On one of Greg's and my recent trips we had a chance to go into a tackle store, imagine that!  Is was actually the Army and Navy store in Langley and they had a excellent selection of stuff!   I remember the old store they used to have in downtown Vancouver that I loved going to and, as a matter of fact, I still have a couple sockeye flashers that I bought from there!

Anyways, we saw a product from Scotty that caught our eye more from a price perspective than the item itself, so we're cheap, so what!  It was braided downrigger line, their line called Power Braid.  I have always wondered what the product was like and how it performed when compared to the regular stainless steel that comes with the riggers.  One thing that really interested me was the fact that that power "leak" I have from my boat would not be transmitted through the rigger lines with this stuff.  And no, to this day I have still not been able to track down where that "leak" is in my boat.  I am working on some new battery mounts to isolate them further from the hull, a work in progress.

So, these packages were on for half price, or at least that's what the sticker said.  The clerk double checked it out for us and even he didn't know if it applied to this stuff in particular but, gave us both a spool of it for half price, below what their cost was!  Always looking for a good deal!

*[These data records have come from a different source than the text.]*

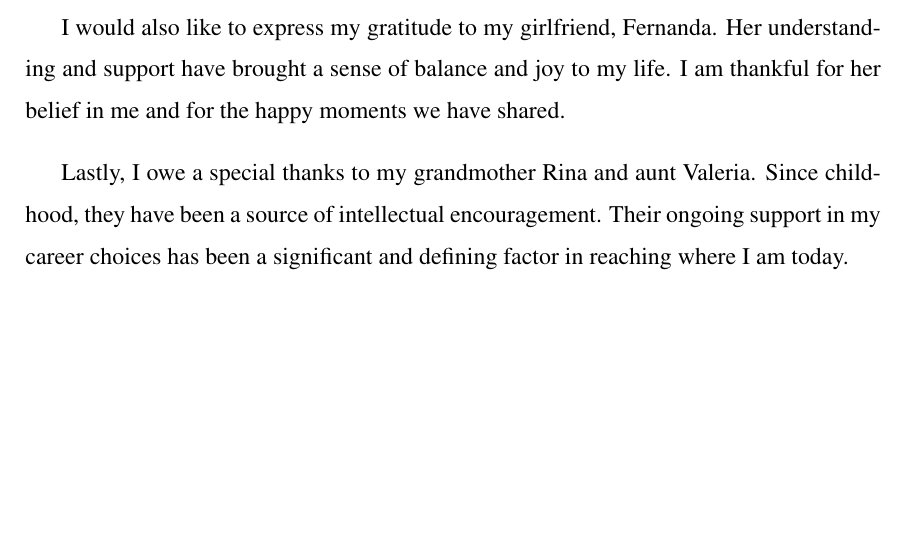
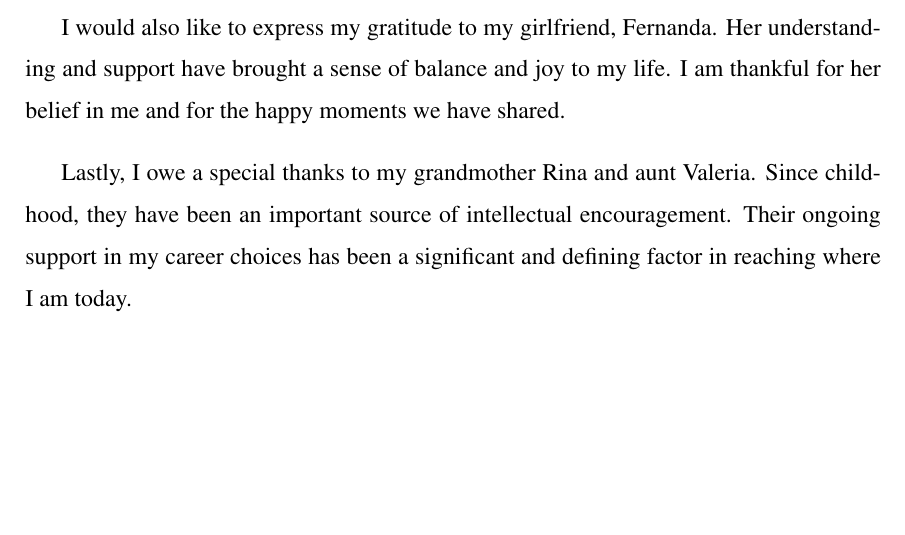
Before and after one commit to nicovsj/master-thesis, a LaTeX thesis (thesis.tex, which reads chapters/acknowledgments.tex): part of page 4 of 67, cut so that both start at the same text. Compiled offline with pdfLaTeX; a LaTeX package or settings file that is missing is left out.

Commit message:
✏️ Typo in acknowledgments

```diff
--- a/chapters/acknowledgments.tex
+++ b/chapters/acknowledgments.tex
@@ -15,6 +15,6 @@ understanding and support have brought a sense of balance and joy to my life. I
 am thankful for her belief in me and for the happy moments we have shared.
 
 Lastly, I owe a special thanks to my grandmother Rina and aunt Valeria. Since
-childhood, they have been a source of intellectual encouragement. Their ongoing
-support in my career choices has been a significant and defining factor in
-reaching where I am today.
+childhood, they have been an important source of intellectual encouragement.
+Their ongoing support in my career choices has been a significant and defining
+factor in reaching where I am today.
```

The Road test:  Firstly, there are two ways you can put this stuff onto your rigger.  Greg took off the stainless line and spooled half a spool on each one.  250' is more than enough line considering we don't usually go below 140' when fishing and, it leaves enough for trimming up once in a while.  For mine, I left the stainless on and just put the Power Braid overtop the stainless.  For joining the Braid to stainless I just used some of the crimp clips, running the lines through each way and then tying off a knot that wouldn't slip through the crimp.  One word of caution if your going to do it my way, it does throw off the line counter!  I didn't find this out until I spooled off what I thought was 250' onto the rigger, cut the line, and then found out I only spooled off 150'!  Oh well, the braided is easy to tie together.  It also throws off your counter with respect to how much you have out, even though I reset the counter.  So, at 72' its actually 82', 110' is 121', etc..  Its a good thing to keep an eye on the sounder and find your ball on it once in a while to make sure just what depth the ball is at.  I guess if you always fish deep as I do, set the counter so it reflects your deepest depth and then the shallower depths don't matter.

How well does the line work??  Well, I guess its OK?  The line hum is definitely gone, but then I didn't mind that.  There were times when you could actually "hear" when a fish was on the line from the intermittent hum of the line.  It says on the package low drag but, I don't think it makes that big of a difference in how much sway you have in the line.  At 2-3 mph the ball swing seems to be the same and in fact, it seems to swing a bit more on the real sharp turns.  As far as reliability, its impossible to say how long the line is going to last or what problems it may encounter.  It is easy to tie in the clips and stuff, I haven't nicked one yet and don't see any fraying on them.  It will be interesting over a period of time what kind of wear the rigger clip clamp will have on the line.  On the steel line that clamp would actually "bend" the line overtime from clipping it in the same spot.

So, is it a worthwhile investment?  For me, if getting rid of the power leak from the boat to the steel lines improves my fishing success then it is definitely worthwhile.  Less hum, less drag and supposed ease of tying stuff on doesn't really matter to me.  Reliability will take time, measured in years and not just months.  That stainless line will last a lifetime, I don't think the braided line can have the same bragging rights.  Hey, for $30.00, its worth a try!